INSTRUCTIONS TO FOLLOW
Could you retype the entries below exactly, omitting every picture?

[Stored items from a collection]
━━━━━━━━━━

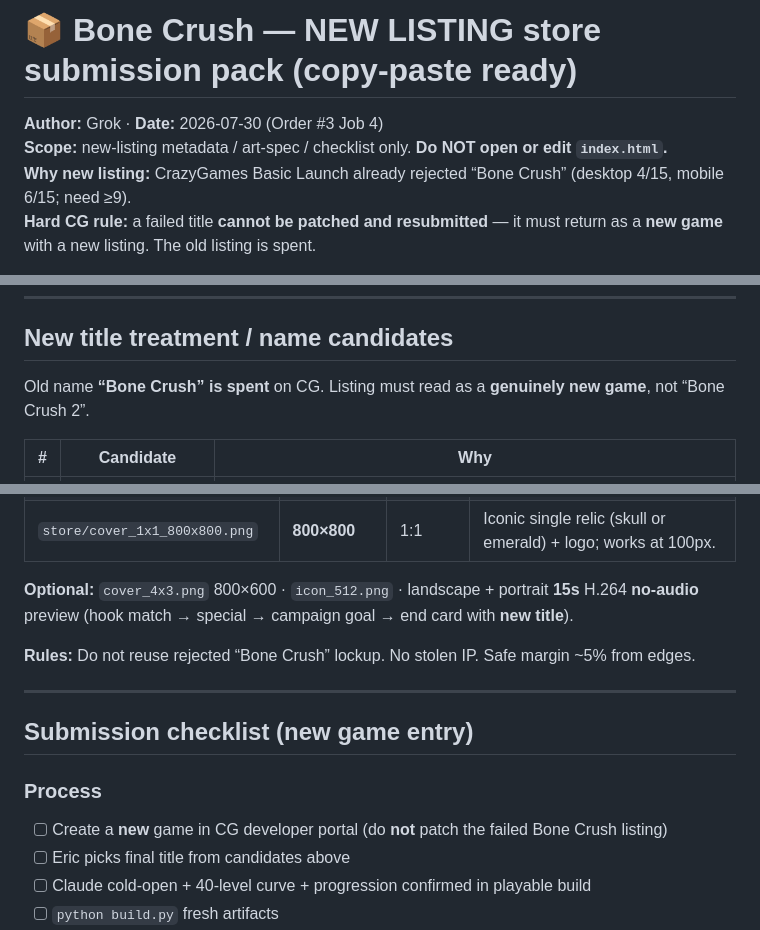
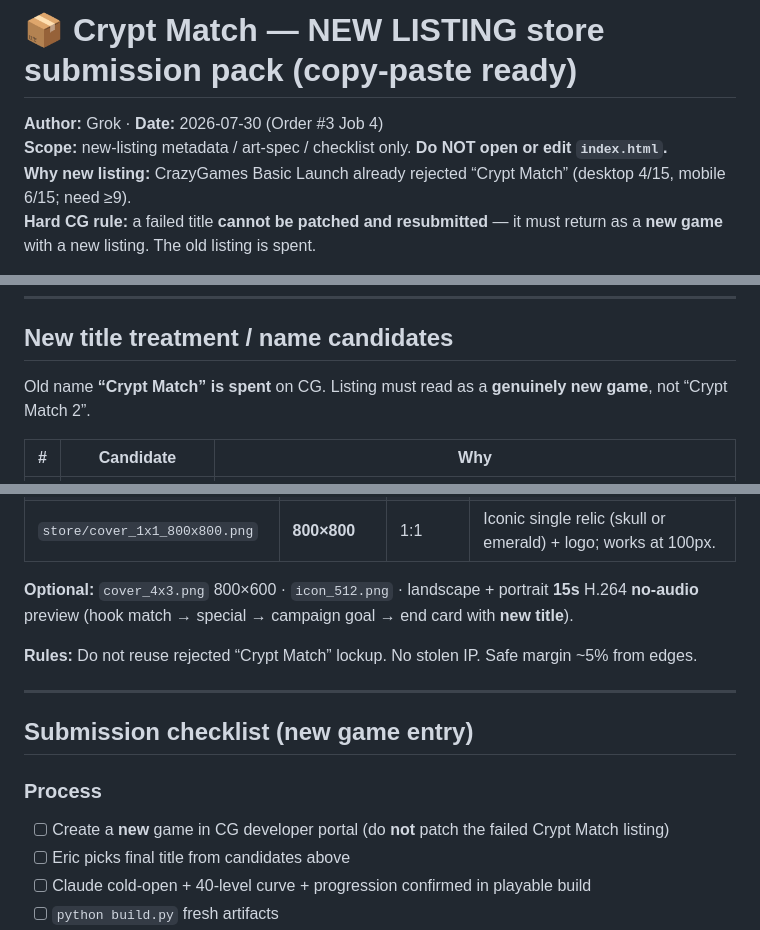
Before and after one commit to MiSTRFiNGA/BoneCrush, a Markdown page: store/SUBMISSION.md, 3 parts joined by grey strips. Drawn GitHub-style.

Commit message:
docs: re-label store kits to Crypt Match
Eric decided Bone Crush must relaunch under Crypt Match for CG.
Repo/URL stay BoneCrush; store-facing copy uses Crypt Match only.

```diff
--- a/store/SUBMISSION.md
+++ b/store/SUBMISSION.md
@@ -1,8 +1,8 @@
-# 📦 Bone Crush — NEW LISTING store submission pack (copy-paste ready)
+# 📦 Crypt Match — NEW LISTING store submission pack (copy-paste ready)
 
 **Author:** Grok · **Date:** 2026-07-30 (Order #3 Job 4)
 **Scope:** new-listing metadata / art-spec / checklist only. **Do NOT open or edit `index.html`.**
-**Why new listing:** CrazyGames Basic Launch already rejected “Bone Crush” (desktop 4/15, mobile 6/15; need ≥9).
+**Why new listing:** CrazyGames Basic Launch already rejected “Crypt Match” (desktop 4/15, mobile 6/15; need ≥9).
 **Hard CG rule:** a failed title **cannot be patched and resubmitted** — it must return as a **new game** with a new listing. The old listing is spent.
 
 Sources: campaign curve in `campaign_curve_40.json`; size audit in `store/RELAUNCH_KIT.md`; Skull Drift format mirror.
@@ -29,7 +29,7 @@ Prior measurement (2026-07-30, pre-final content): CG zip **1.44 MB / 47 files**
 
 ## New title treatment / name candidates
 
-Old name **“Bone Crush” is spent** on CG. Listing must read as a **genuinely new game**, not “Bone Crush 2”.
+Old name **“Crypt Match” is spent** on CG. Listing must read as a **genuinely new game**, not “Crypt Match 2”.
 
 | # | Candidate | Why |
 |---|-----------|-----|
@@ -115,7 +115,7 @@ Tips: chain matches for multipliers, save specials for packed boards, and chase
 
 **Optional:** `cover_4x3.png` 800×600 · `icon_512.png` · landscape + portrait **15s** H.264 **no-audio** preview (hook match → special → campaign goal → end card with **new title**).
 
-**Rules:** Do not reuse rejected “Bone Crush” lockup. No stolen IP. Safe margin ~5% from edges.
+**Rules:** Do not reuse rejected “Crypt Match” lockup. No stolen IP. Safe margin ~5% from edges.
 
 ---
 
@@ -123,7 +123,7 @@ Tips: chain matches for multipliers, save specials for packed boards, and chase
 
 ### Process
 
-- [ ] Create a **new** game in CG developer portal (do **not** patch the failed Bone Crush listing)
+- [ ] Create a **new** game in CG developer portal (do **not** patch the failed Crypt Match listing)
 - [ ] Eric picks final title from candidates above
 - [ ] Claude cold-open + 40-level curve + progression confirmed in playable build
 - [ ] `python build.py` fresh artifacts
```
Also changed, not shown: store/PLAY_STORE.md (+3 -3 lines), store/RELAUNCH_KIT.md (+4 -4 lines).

━━━━━━━━━━

EXERCISE RESPONSE
Before and after one commit to MiSTRFiNGA/BoneCrush, a Markdown page: store/SUBMISSION.md, 3 parts joined by grey strips. Drawn GitHub-style.

Commit message:
docs: re-label store kits to Crypt Match
Eric decided Bone Crush must relaunch under Crypt Match for CG.
Repo/URL stay BoneCrush; store-facing copy uses Crypt Match only.

```diff
--- a/store/SUBMISSION.md
+++ b/store/SUBMISSION.md
@@ -1,8 +1,8 @@
-# 📦 Bone Crush — NEW LISTING store submission pack (copy-paste ready)
+# 📦 Crypt Match — NEW LISTING store submission pack (copy-paste ready)
 
 **Author:** Grok · **Date:** 2026-07-30 (Order #3 Job 4)
 **Scope:** new-listing metadata / art-spec / checklist only. **Do NOT open or edit `index.html`.**
-**Why new listing:** CrazyGames Basic Launch already rejected “Bone Crush” (desktop 4/15, mobile 6/15; need ≥9).
+**Why new listing:** CrazyGames Basic Launch already rejected “Crypt Match” (desktop 4/15, mobile 6/15; need ≥9).
 **Hard CG rule:** a failed title **cannot be patched and resubmitted** — it must return as a **new game** with a new listing. The old listing is spent.
 
 Sources: campaign curve in `campaign_curve_40.json`; size audit in `store/RELAUNCH_KIT.md`; Skull Drift format mirror.
@@ -29,7 +29,7 @@ Prior measurement (2026-07-30, pre-final content): CG zip **1.44 MB / 47 files**
 
 ## New title treatment / name candidates
 
-Old name **“Bone Crush” is spent** on CG. Listing must read as a **genuinely new game**, not “Bone Crush 2”.
+Old name **“Crypt Match” is spent** on CG. Listing must read as a **genuinely new game**, not “Crypt Match 2”.
 
 | # | Candidate | Why |
 |---|-----------|-----|
@@ -115,7 +115,7 @@ Tips: chain matches for multipliers, save specials for packed boards, and chase
 
 **Optional:** `cover_4x3.png` 800×600 · `icon_512.png` · landscape + portrait **15s** H.264 **no-audio** preview (hook match → special → campaign goal → end card with **new title**).
 
-**Rules:** Do not reuse rejected “Bone Crush” lockup. No stolen IP. Safe margin ~5% from edges.
+**Rules:** Do not reuse rejected “Crypt Match” lockup. No stolen IP. Safe margin ~5% from edges.
 
 ---
 
@@ -123,7 +123,7 @@ Tips: chain matches for multipliers, save specials for packed boards, and chase
 
 ### Process
 
-- [ ] Create a **new** game in CG developer portal (do **not** patch the failed Bone Crush listing)
+- [ ] Create a **new** game in CG developer portal (do **not** patch the failed Crypt Match listing)
 - [ ] Eric picks final title from candidates above
 - [ ] Claude cold-open + 40-level curve + progression confirmed in playable build
 - [ ] `python build.py` fresh artifacts
```
Also changed, not shown: store/PLAY_STORE.md (+3 -3 lines), store/RELAUNCH_KIT.md (+4 -4 lines).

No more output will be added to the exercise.